Just getting into the open water is a great step in acclimating to the difference between pool and no-pool but open water swim training is something entirely different. Just like you have your long run and long ride every week you don’t just ride long every time out. Your long open water swim is important but getting used to race conditions is important too. There is no better training ground than an open water swim race. Races are a great place to get a feel for the rigors of the swim leg without having to worry about bringing all of your gear and saving something for the bike and the run.
When training, train with a group. Intentionally swim as a pack. Get used to having people close to you, bumping you, getting in your way, and water getting in your mouth. Rounding buoys can be one of the most dangerous places in a swim leg, practice it – in a group. Find out which method works the best for your style of swimming. If you’re not comfortable in there, take a wider route. Although you may swim a slightly longer distance, you will be less stressed and won’t use nearly the energy you would fighting through the turn.
The greatest fear is the fear of the unknown. Practice these situations and they will no longer be unknown to you. You will learn how to handle them thus avoiding panic attacks. But, what if you still have an issue. That brings us to the next point.
Handling a Panic Attack
Despite our best efforts, sometimes it just happens. Knowing how to handle a panic attack, therefore, is as important as avoiding them all together and in some sense will actually help you avoid them. Knowing you have an answer to the problem will ease your anxiety about having the problem, which often is the root cause of the problem itself.
There are typical solutions many of you have read before like rolling on your back and taking deep breaths, swimming breaststroke, even grabbing onto a kayak (which is legal as long as the kayak does not provide forward movement). These are all great techniques that we recommend. But in the washing machine atmosphere of a swim start, these aren’t always possible, and sometimes can cause other problems. So what other skills can you employ?

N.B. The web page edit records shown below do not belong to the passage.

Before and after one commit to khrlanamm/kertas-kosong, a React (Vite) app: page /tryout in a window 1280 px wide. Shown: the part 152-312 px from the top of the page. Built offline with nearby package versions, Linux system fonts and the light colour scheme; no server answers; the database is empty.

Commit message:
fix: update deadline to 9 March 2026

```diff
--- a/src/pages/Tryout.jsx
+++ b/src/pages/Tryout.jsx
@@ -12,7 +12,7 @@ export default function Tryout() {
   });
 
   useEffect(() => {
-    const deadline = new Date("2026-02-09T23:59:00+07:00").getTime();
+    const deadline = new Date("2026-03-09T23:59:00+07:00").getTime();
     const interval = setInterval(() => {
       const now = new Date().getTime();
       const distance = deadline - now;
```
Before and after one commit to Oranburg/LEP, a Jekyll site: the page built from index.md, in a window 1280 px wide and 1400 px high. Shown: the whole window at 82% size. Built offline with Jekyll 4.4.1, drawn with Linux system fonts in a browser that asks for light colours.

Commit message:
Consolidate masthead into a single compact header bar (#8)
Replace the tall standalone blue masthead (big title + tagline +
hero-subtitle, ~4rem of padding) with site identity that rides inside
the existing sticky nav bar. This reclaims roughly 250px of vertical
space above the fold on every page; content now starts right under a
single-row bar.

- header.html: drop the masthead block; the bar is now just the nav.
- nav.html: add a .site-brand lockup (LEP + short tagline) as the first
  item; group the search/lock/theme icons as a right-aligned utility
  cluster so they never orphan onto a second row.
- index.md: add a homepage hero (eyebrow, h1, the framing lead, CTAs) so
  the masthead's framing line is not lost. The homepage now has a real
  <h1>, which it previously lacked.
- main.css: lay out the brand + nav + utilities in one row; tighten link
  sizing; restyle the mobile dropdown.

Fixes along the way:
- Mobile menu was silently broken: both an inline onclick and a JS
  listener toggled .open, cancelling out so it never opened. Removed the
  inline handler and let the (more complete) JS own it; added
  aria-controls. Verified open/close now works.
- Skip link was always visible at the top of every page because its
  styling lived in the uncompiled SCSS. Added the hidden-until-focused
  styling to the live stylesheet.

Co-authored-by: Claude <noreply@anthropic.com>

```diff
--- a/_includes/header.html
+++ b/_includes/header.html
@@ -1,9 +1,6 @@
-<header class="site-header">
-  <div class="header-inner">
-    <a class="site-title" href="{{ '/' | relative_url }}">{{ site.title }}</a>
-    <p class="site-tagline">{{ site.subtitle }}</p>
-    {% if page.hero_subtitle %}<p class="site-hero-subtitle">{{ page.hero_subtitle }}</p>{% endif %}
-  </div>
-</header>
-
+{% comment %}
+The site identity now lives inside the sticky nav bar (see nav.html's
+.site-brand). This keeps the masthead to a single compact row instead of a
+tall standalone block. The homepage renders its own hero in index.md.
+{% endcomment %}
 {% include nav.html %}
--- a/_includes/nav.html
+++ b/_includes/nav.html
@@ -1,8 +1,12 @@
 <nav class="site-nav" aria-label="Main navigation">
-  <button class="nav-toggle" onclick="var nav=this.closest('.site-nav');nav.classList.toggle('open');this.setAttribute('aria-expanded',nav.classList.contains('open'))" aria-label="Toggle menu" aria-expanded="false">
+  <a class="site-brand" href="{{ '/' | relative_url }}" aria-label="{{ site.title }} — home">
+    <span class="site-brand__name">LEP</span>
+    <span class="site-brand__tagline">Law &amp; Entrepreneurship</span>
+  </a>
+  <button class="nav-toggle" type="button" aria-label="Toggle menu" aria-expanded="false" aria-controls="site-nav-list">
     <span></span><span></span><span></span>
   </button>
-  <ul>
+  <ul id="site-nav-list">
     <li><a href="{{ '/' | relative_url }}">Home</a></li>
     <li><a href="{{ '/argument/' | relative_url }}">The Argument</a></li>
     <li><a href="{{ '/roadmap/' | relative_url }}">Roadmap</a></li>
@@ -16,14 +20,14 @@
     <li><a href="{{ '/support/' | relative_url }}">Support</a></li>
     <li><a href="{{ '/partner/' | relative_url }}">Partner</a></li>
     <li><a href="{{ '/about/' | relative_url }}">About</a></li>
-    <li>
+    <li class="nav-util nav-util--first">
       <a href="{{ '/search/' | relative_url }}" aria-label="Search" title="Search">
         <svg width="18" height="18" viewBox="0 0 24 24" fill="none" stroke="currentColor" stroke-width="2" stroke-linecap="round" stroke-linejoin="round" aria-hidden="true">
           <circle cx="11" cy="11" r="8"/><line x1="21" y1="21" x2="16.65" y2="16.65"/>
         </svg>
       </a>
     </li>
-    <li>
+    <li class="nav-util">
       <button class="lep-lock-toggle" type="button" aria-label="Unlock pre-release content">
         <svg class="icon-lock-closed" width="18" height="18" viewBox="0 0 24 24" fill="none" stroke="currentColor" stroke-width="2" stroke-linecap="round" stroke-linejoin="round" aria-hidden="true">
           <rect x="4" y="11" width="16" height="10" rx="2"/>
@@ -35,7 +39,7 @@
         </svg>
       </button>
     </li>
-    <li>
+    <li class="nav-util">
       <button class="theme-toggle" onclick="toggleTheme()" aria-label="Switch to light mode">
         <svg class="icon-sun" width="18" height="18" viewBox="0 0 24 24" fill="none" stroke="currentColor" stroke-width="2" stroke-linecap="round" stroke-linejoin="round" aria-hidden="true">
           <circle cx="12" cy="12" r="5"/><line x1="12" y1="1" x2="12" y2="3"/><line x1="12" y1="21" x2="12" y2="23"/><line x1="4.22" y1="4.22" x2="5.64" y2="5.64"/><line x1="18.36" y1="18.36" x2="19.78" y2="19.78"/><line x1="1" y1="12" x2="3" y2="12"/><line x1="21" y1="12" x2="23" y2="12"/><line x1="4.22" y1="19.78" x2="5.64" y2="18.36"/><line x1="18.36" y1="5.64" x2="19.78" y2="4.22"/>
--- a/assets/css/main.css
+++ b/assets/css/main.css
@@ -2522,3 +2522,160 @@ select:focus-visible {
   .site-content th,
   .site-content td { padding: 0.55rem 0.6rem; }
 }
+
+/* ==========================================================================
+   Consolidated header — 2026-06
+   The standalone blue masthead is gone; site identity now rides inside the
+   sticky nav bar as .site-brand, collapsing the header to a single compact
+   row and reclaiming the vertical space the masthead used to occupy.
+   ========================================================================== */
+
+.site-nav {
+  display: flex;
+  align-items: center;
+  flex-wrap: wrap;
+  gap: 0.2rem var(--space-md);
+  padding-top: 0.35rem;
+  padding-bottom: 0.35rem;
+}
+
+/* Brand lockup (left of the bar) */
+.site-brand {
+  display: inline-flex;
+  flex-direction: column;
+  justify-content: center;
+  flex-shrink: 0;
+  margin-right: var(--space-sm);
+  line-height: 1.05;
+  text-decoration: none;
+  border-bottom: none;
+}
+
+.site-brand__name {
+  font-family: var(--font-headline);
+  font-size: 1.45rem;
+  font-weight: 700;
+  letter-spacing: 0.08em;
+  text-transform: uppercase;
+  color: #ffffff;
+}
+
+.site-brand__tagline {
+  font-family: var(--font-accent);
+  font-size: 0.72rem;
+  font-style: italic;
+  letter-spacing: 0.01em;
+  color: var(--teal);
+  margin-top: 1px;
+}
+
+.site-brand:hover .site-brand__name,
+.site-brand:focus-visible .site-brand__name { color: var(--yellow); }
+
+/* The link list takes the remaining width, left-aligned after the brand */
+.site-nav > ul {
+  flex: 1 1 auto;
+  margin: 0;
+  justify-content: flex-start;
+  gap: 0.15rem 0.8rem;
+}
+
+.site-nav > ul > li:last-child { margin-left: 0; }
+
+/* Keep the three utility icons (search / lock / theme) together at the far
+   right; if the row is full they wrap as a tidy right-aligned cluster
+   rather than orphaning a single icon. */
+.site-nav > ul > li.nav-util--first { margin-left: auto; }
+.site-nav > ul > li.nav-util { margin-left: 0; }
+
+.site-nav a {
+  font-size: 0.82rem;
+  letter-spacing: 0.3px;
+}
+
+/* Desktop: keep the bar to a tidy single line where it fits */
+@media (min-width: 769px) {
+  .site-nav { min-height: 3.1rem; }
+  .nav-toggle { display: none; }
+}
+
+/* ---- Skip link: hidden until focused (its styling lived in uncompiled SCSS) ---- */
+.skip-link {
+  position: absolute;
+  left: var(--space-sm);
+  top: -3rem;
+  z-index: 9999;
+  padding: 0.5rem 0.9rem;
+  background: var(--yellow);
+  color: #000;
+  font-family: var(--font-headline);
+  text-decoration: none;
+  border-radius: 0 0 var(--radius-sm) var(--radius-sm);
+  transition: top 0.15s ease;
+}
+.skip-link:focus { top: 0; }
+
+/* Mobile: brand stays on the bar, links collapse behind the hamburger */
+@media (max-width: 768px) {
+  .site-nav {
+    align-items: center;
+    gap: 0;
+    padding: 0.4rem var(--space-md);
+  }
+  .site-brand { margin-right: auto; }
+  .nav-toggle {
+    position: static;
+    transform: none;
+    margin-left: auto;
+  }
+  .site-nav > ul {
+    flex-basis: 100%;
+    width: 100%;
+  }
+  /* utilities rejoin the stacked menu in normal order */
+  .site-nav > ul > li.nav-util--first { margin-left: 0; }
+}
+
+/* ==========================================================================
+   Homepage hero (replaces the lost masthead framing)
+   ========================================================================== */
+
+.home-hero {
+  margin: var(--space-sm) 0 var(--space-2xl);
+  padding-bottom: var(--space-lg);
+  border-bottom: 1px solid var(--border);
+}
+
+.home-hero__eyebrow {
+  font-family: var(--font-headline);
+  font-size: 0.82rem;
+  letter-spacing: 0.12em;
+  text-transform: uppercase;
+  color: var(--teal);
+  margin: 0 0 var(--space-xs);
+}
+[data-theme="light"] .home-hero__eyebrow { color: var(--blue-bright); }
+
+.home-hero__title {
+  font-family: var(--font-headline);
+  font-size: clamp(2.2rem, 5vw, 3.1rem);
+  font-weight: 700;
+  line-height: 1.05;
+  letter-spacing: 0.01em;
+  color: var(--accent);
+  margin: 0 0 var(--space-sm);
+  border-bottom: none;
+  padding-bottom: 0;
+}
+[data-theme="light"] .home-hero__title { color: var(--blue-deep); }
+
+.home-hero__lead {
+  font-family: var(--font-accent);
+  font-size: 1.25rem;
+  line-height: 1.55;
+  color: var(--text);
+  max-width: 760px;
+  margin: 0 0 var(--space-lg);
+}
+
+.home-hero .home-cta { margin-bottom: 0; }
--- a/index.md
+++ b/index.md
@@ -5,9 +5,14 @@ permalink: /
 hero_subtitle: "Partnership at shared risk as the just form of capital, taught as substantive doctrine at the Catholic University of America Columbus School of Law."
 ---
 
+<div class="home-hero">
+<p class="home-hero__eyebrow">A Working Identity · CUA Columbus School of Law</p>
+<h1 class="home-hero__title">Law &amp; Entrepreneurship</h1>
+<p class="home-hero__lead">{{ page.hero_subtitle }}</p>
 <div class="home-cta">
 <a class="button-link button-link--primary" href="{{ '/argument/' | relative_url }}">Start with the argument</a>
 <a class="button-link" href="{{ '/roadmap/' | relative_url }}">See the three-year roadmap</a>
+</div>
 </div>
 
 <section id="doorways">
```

Breath Control and Spatial Awareness
My triathletes often ask why they should learn how to do flip turns if they are only going to swim in the open water – throwing back at me my taunts about there being no walls in the open water to rest on. The answer is breath control and spatial awareness. Learning how to control your breathing and being spatially aware under water are key components to handling difficult open water swim situations. Getting a wave of water or a splash from a competitors kick just as you take a breath can be disconcerting to say the least. If you are used to not always getting a breath when you want one, handling these situations becomes much easier.
That said, sometimes the easy escape route is down. If you roll over on your back or start to breaststroke, that may or may not stop the person behind you from swimming over the top of you. Instead of struggling to the surface, getting underneath the fray and out of the pack can sometimes be the best answer. Being able to control your breathing even while tired and knowing how to move underwater can help eliminate the fear factor that perpetuates panic attacks. Flip turns require these specific skills. During a particularly difficult, anaerobic set you will find that you are forced to control your breathing while executing your turns. Flipping head over heals and landing with your feet on the wall in a streamline position prepared for a strong push-off requires spatial awareness. These skills can be learned and perfected giving you a confidence in the water that makes panic attacks a thing of the past.
For more information on open water training and learning flip turns contact us at PelusoOpenWater@gmail.com.